Belgium gets a bad press. A small country—the size of Wales, with a population of just ten million—it rarely attracts foreign notice; when it does, the sentiment it arouses is usually scorn, sometimes distaste. Charles Baudelaire, who lived there briefly in the 1860s, devoted considerable splenetic attention to the country. His ruminations on Belgium and its people occupy 152 pages of the Oeuvres Complètes; Belgium, he concluded, is what France might have become had it been left in the hands of the bourgeoisie. Karl Marx, writing in a different key, dismissed Belgium as a paradise for capitalists. Many other exiles and émigrés have passed through the country; few have had much good to say of it.
I am neither an exile nor an émigré, but I too had the occasion recently to spend an extended period in Belgium. Unlike most temporary visitors to the country, however, I was not in Brussels, but in a small Flemish village not far from Bruges; and in contrast to most of Belgium’s transitory foreign residents today I could claim at least a slender bond to the place since my father was born there, in Antwerp. Daily life in rural Flanders is uneventful, to say the least; it is only with time that you become aware of the uneasy, troubled soul of this little corner of the European Union. Belgium has much to commend it beyond the self-deprecatingly touted virtues of beer and waffles; but its salient quality today may be the illustration that this small country can furnish of the perils now facing states everywhere.
You do not have to be there for very long to be reminded that during the past decade Belgium has been a cornucopia of scandals. The latest of these, mass poisoning of the local food chain through the leakage of dioxin (a highly toxic substance) into chicken feed and pig swill, briefly emptied the village supermarkets last June—though English-speaking visitors were firmly assured that the health risks were negligible compared to those associated with British beef or genetically engineered American corn.
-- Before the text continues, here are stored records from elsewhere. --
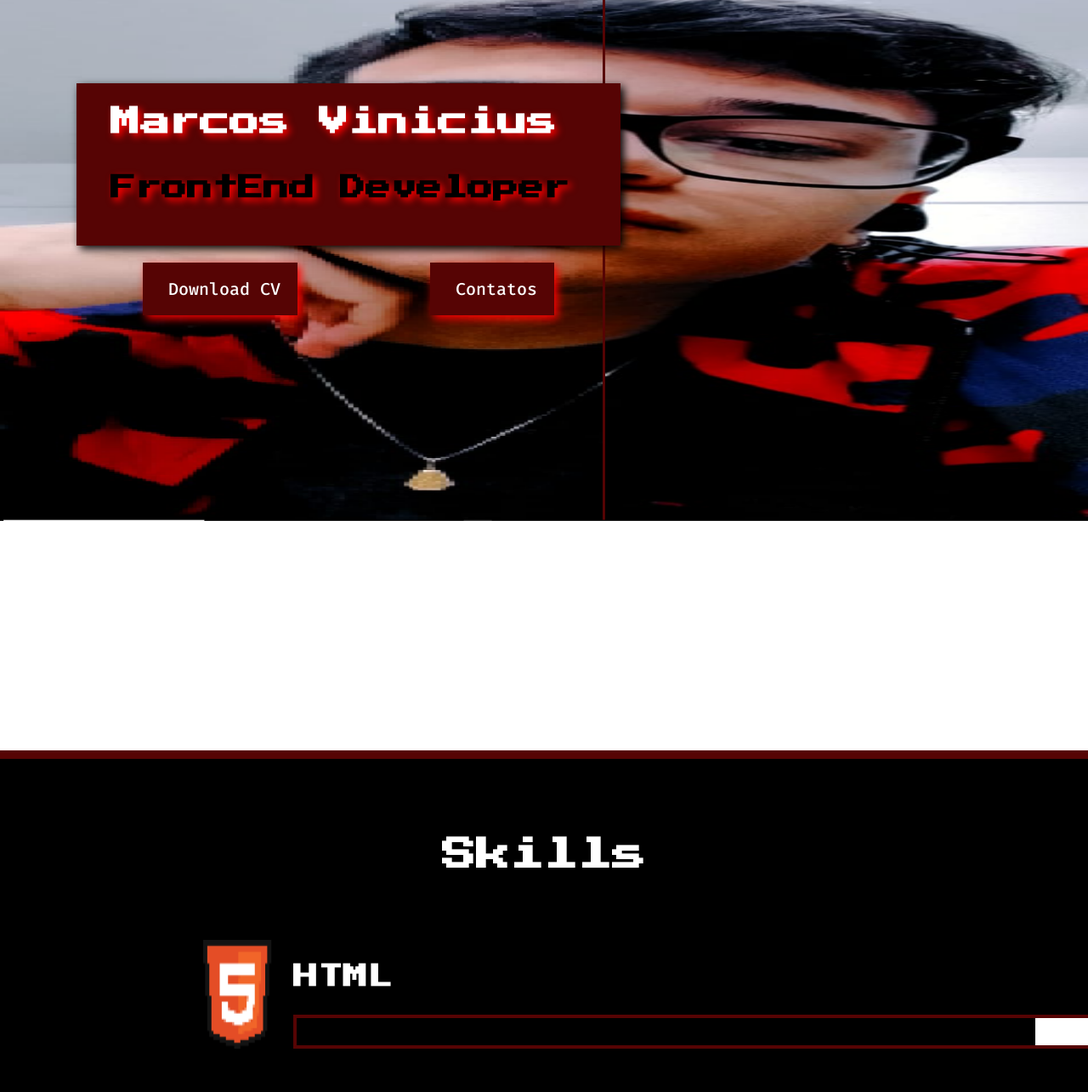
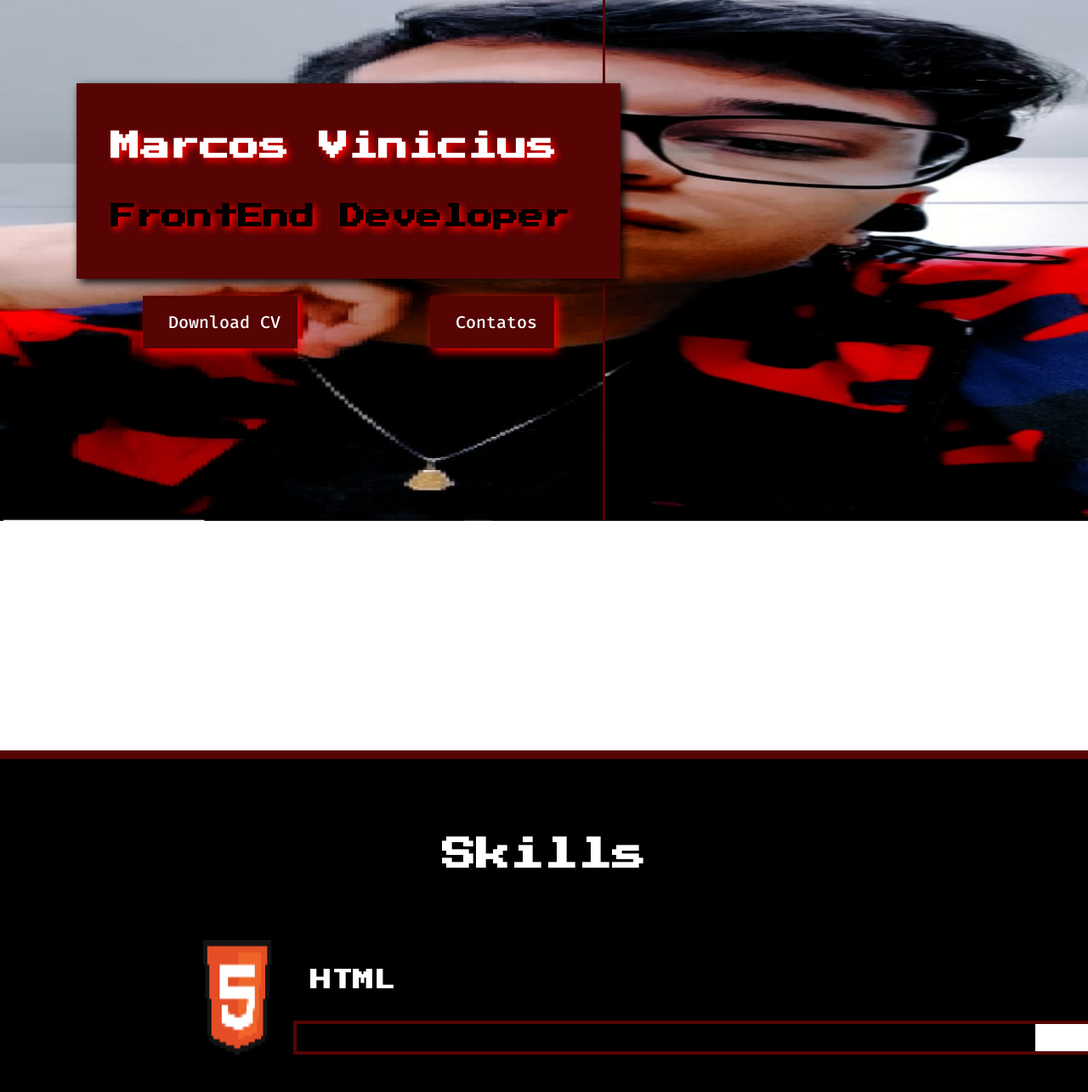
Before and after one commit to MVSouza22/Meu-CV, a plain HTML site: page index.html in a window 1280 px wide. Shown: the part 115-1400 px from the top of the page at 85% size. Drawn offline with Linux system fonts and the light colour scheme.

Commit message:
chage the titles

```diff
--- a/index.html
+++ b/index.html
@@ -41,8 +41,8 @@
     <section class="banner">
             <div class="wrapper">
                 <div class="box">
-                    <h1>Marcos Vinicius</h1>
-                    <h2>FrontEnd Developer</h2>
+                    <h2>Marcos Vinicius</h2>
+                    <h3>FrontEnd Developer</h3>
                 </div>
 
                 <div class="navigation">
--- a/src/css/components/skill.css
+++ b/src/css/components/skill.css
@@ -1,10 +1,14 @@
 .skill {
     display: flex;
+    margin-left: 239px;
+    margin-top: 70px;
+}
+
+.skill .title {
     font-family: 'Press Start 2P';
     font-size: 25px;
     color: #fff;
-    margin-left: 239px;
-    margin-top: 70px;
+    text-shadow: none;
 }
 
 .skill .icon {
--- a/src/css/components/subtitle.css
+++ b/src/css/components/subtitle.css
@@ -1,4 +1,4 @@
-h2 {
+h3 {
     font-family: 'Press Start 2P', cursive;
     color: #000000;
     font-size: 30px;
--- a/src/css/components/title.css
+++ b/src/css/components/title.css
@@ -5,6 +5,12 @@ h1{
     text-shadow: 4px 4px 8px #ff0000;
     padding: 10px 20px
 }
+h2{
+font-family: 'Press Start 2P', cursive;
+    color: #fff;
+    font-size: 35px;
+    text-shadow: 4px 4px 8px #ff0000;
+    padding: 10px 20px}
 
 .title-skills {
     font-family: 'Press Start 2P', cursive;
```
But before dioxin Belgium had had other scandals: money laundering, graft and kickbacks in high places, political assassinations, kidnapping, pedophilia, child murder, police incompetence, and wholesale administrative corruption.
All of this has happened in a tiny, prosperous region of northwest Europe whose national capital is also the headquarters of “Europe” (whose bureaucracies are largely segregated from Belgium in an unsightly glass and concrete ghetto). But half the population of the country—the Dutch-speaking Flemings—have divided and federalized it to the point of near extinction, while the other half, the French-speaking Walloons, have no distinctive identity; not surprisingly, there have been suggestions that Belgium might do better just to melt away. Would it matter? Who would care?
Whether Belgium needs to exist is a vexed question, but its existence is more than a historical accident. The country was born in 1831 with the support of the Great Powers of the time—France …
This article is available to online subscribers only.
Please choose from one of the options below to access this article:
Purchase a print premium subscription (20 issues per year) and also receive online access to all all content on nybooks.com.
Purchase an Online Edition subscription and receive full access to all articles published by the Review since 1963.
Purchase a trial Online Edition subscription and receive unlimited access for one week to all the content on nybooks.com.